Required action: Check every line of the data below for the word "btnItem". Copy the ones that have it.

Web page revision data:
Segment Open
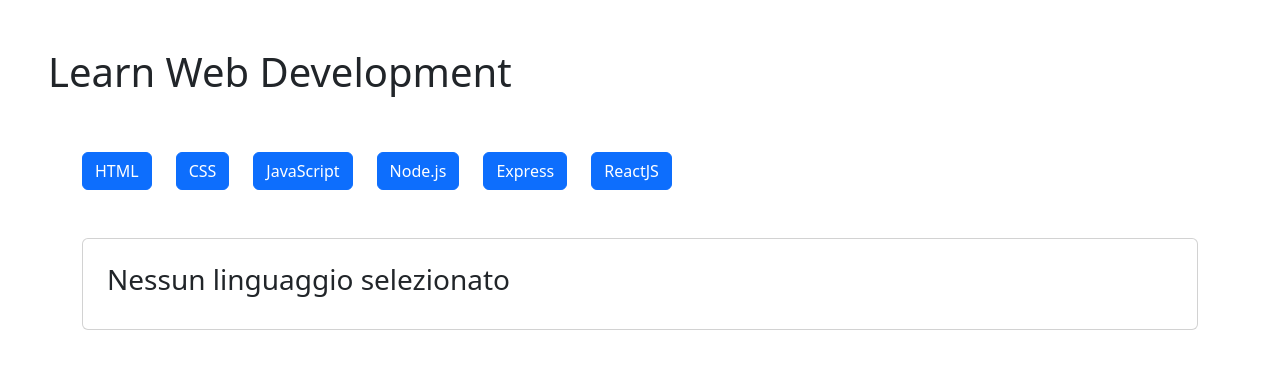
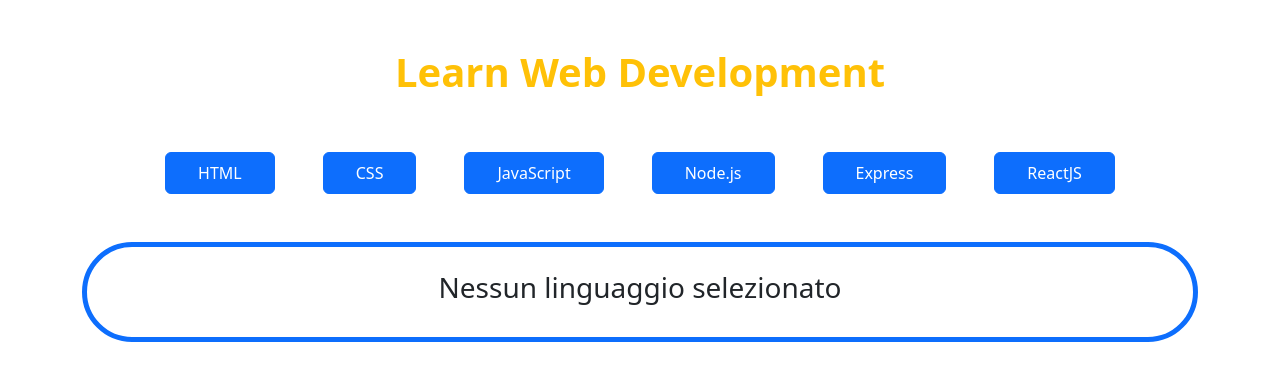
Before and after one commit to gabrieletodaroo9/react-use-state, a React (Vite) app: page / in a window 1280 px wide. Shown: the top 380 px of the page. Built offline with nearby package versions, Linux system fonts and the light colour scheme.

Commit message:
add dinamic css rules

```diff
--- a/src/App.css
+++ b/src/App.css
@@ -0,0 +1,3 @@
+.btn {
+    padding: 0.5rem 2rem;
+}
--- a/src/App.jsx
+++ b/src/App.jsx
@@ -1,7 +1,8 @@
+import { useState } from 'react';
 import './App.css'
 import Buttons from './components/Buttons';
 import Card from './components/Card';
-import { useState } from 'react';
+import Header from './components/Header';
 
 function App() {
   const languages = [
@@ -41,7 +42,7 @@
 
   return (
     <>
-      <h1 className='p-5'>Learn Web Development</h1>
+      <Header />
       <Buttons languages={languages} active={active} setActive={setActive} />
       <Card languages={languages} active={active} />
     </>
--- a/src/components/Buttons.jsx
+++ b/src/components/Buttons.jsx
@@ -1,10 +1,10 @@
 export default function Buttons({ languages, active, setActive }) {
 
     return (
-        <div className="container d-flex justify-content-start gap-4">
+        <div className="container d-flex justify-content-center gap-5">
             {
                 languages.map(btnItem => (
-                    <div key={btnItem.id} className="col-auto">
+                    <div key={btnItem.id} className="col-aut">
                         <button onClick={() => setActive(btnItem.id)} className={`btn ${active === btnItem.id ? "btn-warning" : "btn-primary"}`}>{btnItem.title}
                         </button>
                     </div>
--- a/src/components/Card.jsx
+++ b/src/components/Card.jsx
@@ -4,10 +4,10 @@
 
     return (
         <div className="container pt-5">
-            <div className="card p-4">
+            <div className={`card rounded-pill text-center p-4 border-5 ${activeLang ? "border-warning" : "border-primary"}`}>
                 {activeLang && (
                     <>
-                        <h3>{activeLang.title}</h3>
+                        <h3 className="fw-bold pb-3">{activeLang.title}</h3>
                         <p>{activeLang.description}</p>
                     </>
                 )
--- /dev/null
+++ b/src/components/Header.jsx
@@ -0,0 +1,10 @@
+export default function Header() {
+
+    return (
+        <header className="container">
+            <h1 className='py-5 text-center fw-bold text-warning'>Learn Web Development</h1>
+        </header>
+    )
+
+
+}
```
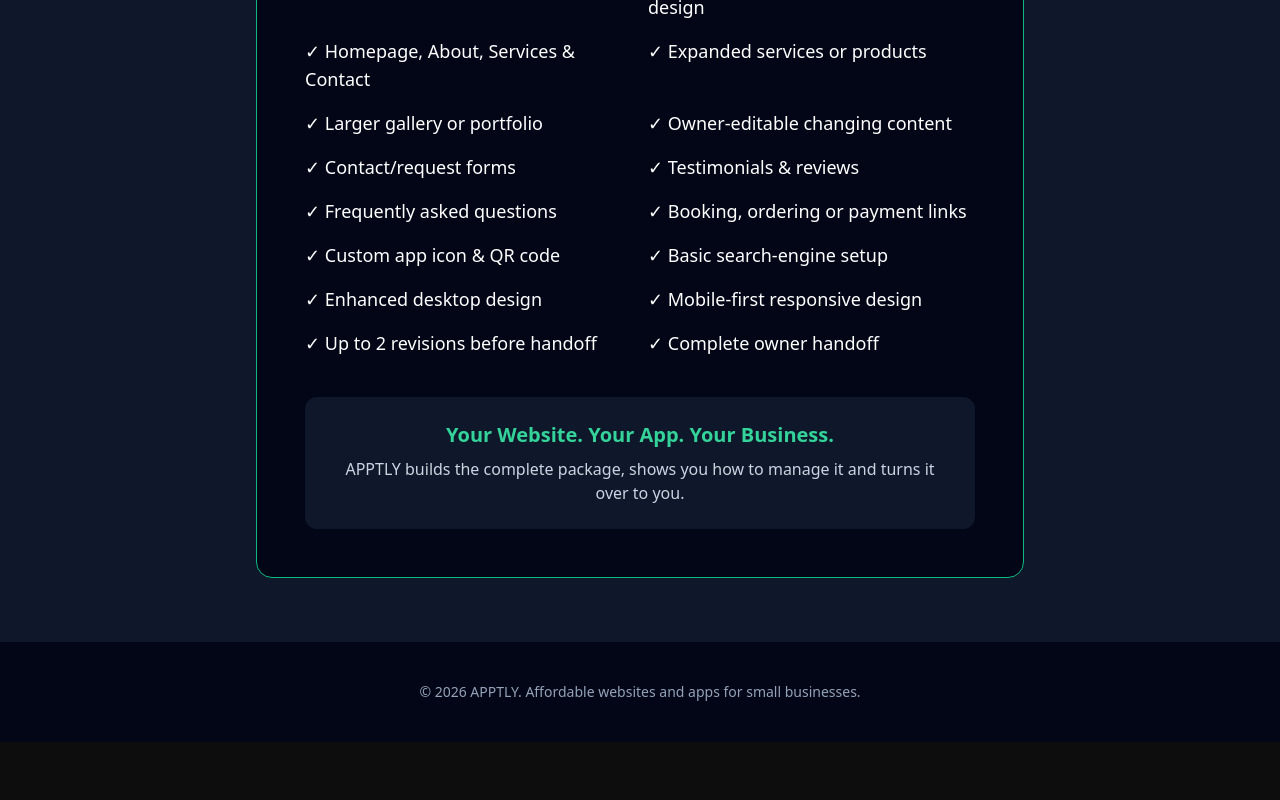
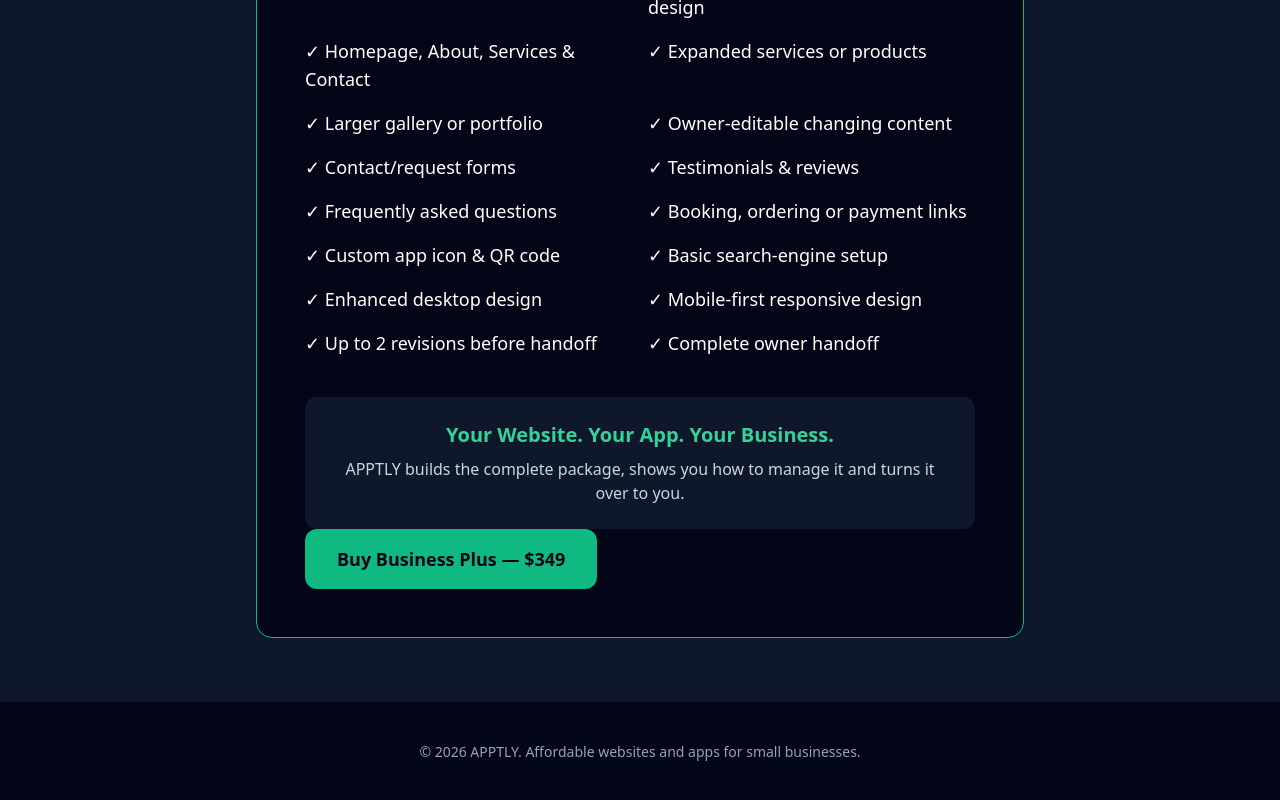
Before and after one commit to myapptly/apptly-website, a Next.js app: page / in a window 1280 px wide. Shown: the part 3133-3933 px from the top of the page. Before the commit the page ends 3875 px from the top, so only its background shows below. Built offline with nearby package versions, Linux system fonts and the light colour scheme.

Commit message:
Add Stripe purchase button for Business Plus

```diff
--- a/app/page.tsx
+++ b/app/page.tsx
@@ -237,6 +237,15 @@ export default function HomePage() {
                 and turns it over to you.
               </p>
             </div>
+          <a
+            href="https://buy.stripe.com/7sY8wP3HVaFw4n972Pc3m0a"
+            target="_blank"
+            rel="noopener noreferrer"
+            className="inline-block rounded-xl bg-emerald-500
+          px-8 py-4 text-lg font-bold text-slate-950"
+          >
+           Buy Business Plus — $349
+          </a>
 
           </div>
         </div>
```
Segment Closed
Output below:
                 languages.map(btnItem => (
-                    <div key={btnItem.id} className="col-auto">
+                    <div key={btnItem.id} className="col-aut">
                         <button onClick={() => setActive(btnItem.id)} className={`btn ${active === btnItem.id ? "btn-warning" : "btn-primary"}`}>{btnItem.title}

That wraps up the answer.